How can I make sure my empty nest time is the prime time of my life?
Time flies when you’re a parent.
Just when you’ve wrapped your head around the demands and responsibilities of raising a child, you turn around and your little bundle of joy is ready to head off into the world.
This empty nest transition can be very emotional. And in some cases, the break isn’t as clean as it used to be.
But, however it happens, this change should also be exciting!
Here are some tips on how you can stay positive and make the most out of all your new free time, all that new space and, hopefully, all that extra money.
First off, some major congratulations are in order.
Raising children is as rewarding as it is challenging. But it’s hard work; in order to get where you are today, there have been sacrifices, more juggling than in a circus and prudent management of your finances.
An empty nest fills some parents with sadness and loneliness.
But you should focus on the positive: your kids are ready to be adults. Be proud of them – and yourself. And pop that cork: an exciting new part of your life is about to begin.

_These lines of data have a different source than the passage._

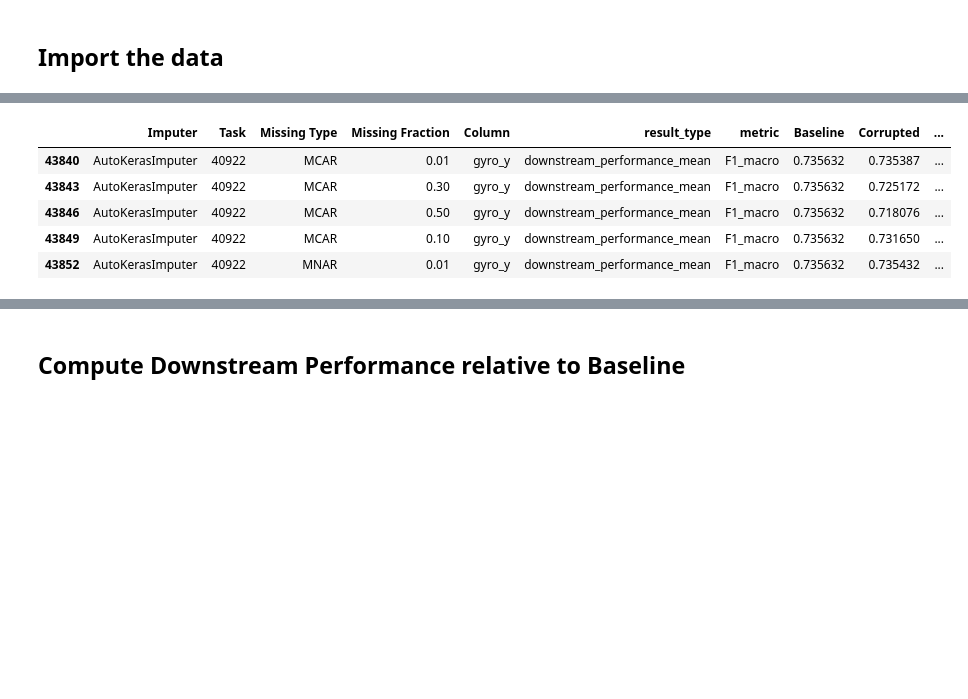
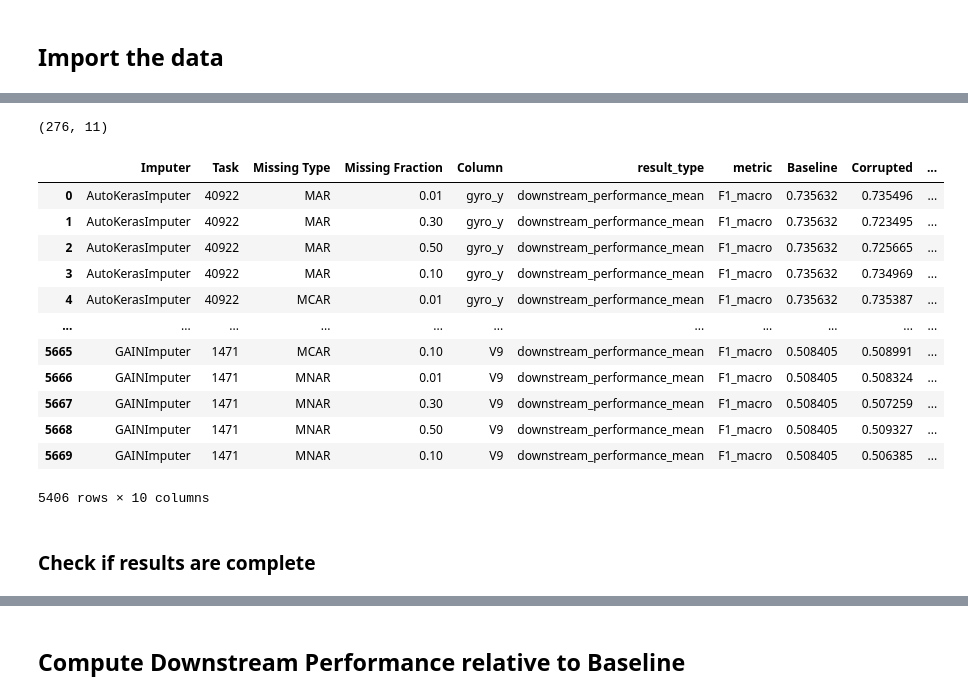
Before and after one commit to se-jaeger/data-imputation-paper, a Jupyter notebook: notebooks/plot_results_downstream.ipynb, the cells around one changed output, grey strips where cells are left out. Cells and saved outputs as stored; diff of their text form; code cells hidden in the pictures; blank space fills up the shorter version.

```diff
--- a/notebooks/plot_results_downstream.ipynb
+++ b/notebooks/plot_results_downstream.ipynb
@@ -32,13 +32,14 @@ sns.set(style="whitegrid")
 sns.set_context('paper', font_scale=1.5)
 mpl.rcParams['lines.linewidth'] = '2'
 # %%
-EXPERIMENT_PATH = Path("../data/experiments/cluster4/fully_observed/")
+EXPERIMENT_PATH = Path("../data/experiments/cluster5/fully_observed/")
 FIGURES_PATH = Path("../reports/figures/fully_observed/")
 
 CLF_METRIC = "F1_macro"
 REG_METRIC = "RMSE"
 
 DOWNSTREAM_RESULT_TYPE = "downstream_performance_mean"
+IMPUTE_RESULT_TYPE = "impute_performance_mean"
 # %%
 Path(FIGURES_PATH/DOWNSTREAM_RESULT_TYPE).mkdir(parents=True, exist_ok=True)
 # %% [markdown]
@@ -47,7 +48,5 @@ Path(FIGURES_PATH/DOWNSTREAM_RESULT_TYPE).mkdir(parents=True, exist_ok=True)
 %%time
 
 results = read_csv_files(read_experiment(EXPERIMENT_PATH), read_details=False)
-assert len(results["strategy"].unique()) == 1
-results.drop([], axis=1, inplace=True)
 results.head()
 # %% [output]
@@ -62,28 +61,60 @@ Wall time: 1min 11s
+# %%
+na_impute_results = results[
+    (results["result_type"] == IMPUTE_RESULT_TYPE) &
+    (results["metric"].isin([CLF_METRIC, REG_METRIC]))
+]
+na_impute_results.drop(["baseline", "corrupted", "imputed"], axis=1, inplace=True)
+na_impute_results = na_impute_results[na_impute_results.isna().any(axis=1)]
+na_impute_results.shape
+# %% [output]
+(276, 11)
 # %%
 downstream_results = results[
     (results["result_type"] == DOWNSTREAM_RESULT_TYPE) &
     (results["metric"].isin([CLF_METRIC, REG_METRIC]))
 ]
+
+# remove experiments where imputation failed
+downstream_results = downstream_results.merge(
+    na_impute_results,
+    how = "left",
+    validate = "one_to_one",
+    indicator = True,
+    suffixes=("", "_imp"),
+    on = ["experiment", "imputer", "task", "missing_type", "missing_fraction", "strategy", "column"]
+)
+downstream_results = downstream_results[downstream_results["_merge"]=="left_only"]
+
 assert len(results["strategy"].unique()) == 1
-downstream_results.drop(["experiment", "strategy", "train",  "test"], axis=1, inplace=True)
+downstream_results.drop(["experiment", "strategy", "result_type_imp", "metric_imp", "train", "test", "train_imp", "test_imp", "_merge"], axis=1, inplace=True)
+
 downstream_results = downstream_results.rename(
     {
         "imputer": "Imputer",
         "task": "Task",
         "missing_type": "Missing Type",
         "missing_fraction": "Missing Fraction",
         "column": "Column",
         "baseline": "Baseline",
         "corrupted": "Corrupted",
         "imputed": "Imputed"
     },
     axis = 1
 )
-downstream_results.head()
+downstream_results
 # %% [output]
 |  | Imputer | Task | Missing Type | Missing Fraction | Column | result_type | metric | Baseline | Corrupted | ... |
-| 43840 | AutoKerasImputer | 40922 | MCAR | 0.01 | gyro_y | downstream_performance_mean | F1_macro | 0.735632 | 0.735387 | ... |
-| 43843 | AutoKerasImputer | 40922 | MCAR | 0.30 | gyro_y | downstream_performance_mean | F1_macro | 0.735632 | 0.725172 | ... |
-| 43846 | AutoKerasImputer | 40922 | MCAR | 0.50 | gyro_y | downstream_performance_mean | F1_macro | 0.735632 | 0.718076 | ... |
-| 43849 | AutoKerasImputer | 40922 | MCAR | 0.10 | gyro_y | downstream_performance_mean | F1_macro | 0.735632 | 0.731650 | ... |
-| 43852 | AutoKerasImputer | 40922 | MNAR | 0.01 | gyro_y | downstream_performance_mean | F1_macro | 0.735632 | 0.735432 | ... |
+| 0 | AutoKerasImputer | 40922 | MAR | 0.01 | gyro_y | downstream_performance_mean | F1_macro | 0.735632 | 0.735496 | ... |
+| 1 | AutoKerasImputer | 40922 | MAR | 0.30 | gyro_y | downstream_performance_mean | F1_macro | 0.735632 | 0.723495 | ... |
+| 2 | AutoKerasImputer | 40922 | MAR | 0.50 | gyro_y | downstream_performance_mean | F1_macro | 0.735632 | 0.725665 | ... |
+| 3 | AutoKerasImputer | 40922 | MAR | 0.10 | gyro_y | downstream_performance_mean | F1_macro | 0.735632 | 0.734969 | ... |
+| 4 | AutoKerasImputer | 40922 | MCAR | 0.01 | gyro_y | downstream_performance_mean | F1_macro | 0.735632 | 0.735387 | ... |
+| ... | ... | ... | ... | ... | ... | ... | ... | ... | ... | ... |
+| 5665 | GAINImputer | 1471 | MCAR | 0.10 | V9 | downstream_performance_mean | F1_macro | 0.508405 | 0.508991 | ... |
+| 5666 | GAINImputer | 1471 | MNAR | 0.01 | V9 | downstream_performance_mean | F1_macro | 0.508405 | 0.508324 | ... |
+| 5667 | GAINImputer | 1471 | MNAR | 0.30 | V9 | downstream_performance_mean | F1_macro | 0.508405 | 0.507259 | ... |
+| 5668 | GAINImputer | 1471 | MNAR | 0.50 | V9 | downstream_performance_mean | F1_macro | 0.508405 | 0.509327 | ... |
+| 5669 | GAINImputer | 1471 | MNAR | 0.10 | V9 | downstream_performance_mean | F1_macro | 0.508405 | 0.506385 | ... |
+5406 rows × 10 columns
+# %% [markdown]
+### Check if results are complete
```
Also changed, not shown: parts of 13 cells of this notebook, 3 other files.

2. Readjust your budget
Children are wonderful.
They’re also wonderfully expensive!
No more sports fees and no more restocking of the fridge every other day. And, depending on their ages and how much you’re helping with their transition into adulthood, no more education costs or piggybacking on insurance and phone plans.
Even the smallest of these expenses adds up quickly month after month. Now that they no longer occur, it’s time to make a new budget.
You might find ways to ramp up your savings and contributions to your retirement accounts. You also might be able to afford a few more creature comforts or an extra trip or two.
3. Reclaim your space
If your house suddenly feels a little emptier, well… it is.
Too empty? If you now find yourself with more room than you need, it might be time to consider downsizing and economising. Any new homes or neighbourhoods in your community that look appealing? Have you considered moving to another part of the country to start a new adventure?
If you’re happy where you are, take back those vacant rooms. Refurnish with a more grown-up touch to create a guest room for visiting friends and family. Give your hobbies and passions their own space by making a crafting room or a library.
4. Reconnect with your spouse
You and your spouse are going to have more one-on-one time now than you’ve had since you were newlyweds, especially if you’re both getting ready to retire.
What things did you used to do together before all those soccer practices and ballet recitals started dominating your schedules? What dream vacations for two have you been putting off? Have your golf or tennis swings gotten a little rusty over the years? Do you have time to cook meals together now?
5. Talk it out
Major life transitions are often more challenging than we’re prepared to admit. More room, more free time, and more cash in hand are all positive things. But the feeling that a large part of your life is over might be hard to shake.
Your blank calendar and lack of routine can be intimidating. Empty bedrooms can feel lonely. And while empty nest blues are often associated with the mother, many fathers suffer in silence.
Make sure that you and your spouse are open and honest with each other about what you’re both feeling and get help if necessary.
On the flip side, you might feel overwhelmed in a good way – thrilled by all the options available to you, excited to start something new, but unsure of where to begin.
The best first step is to talk it out.
Make sure that both of you are on the same page about what you both want from this new stage of your life. Plan activities that you can do together. But also make space in your new routine for each of you to explore, learn, and grow individually.
The best second step is also to talk it out, but this time with us.
We can help you sort through the financial implications of your empty nest and make sure you have the resources to live your best possible life with the money you have.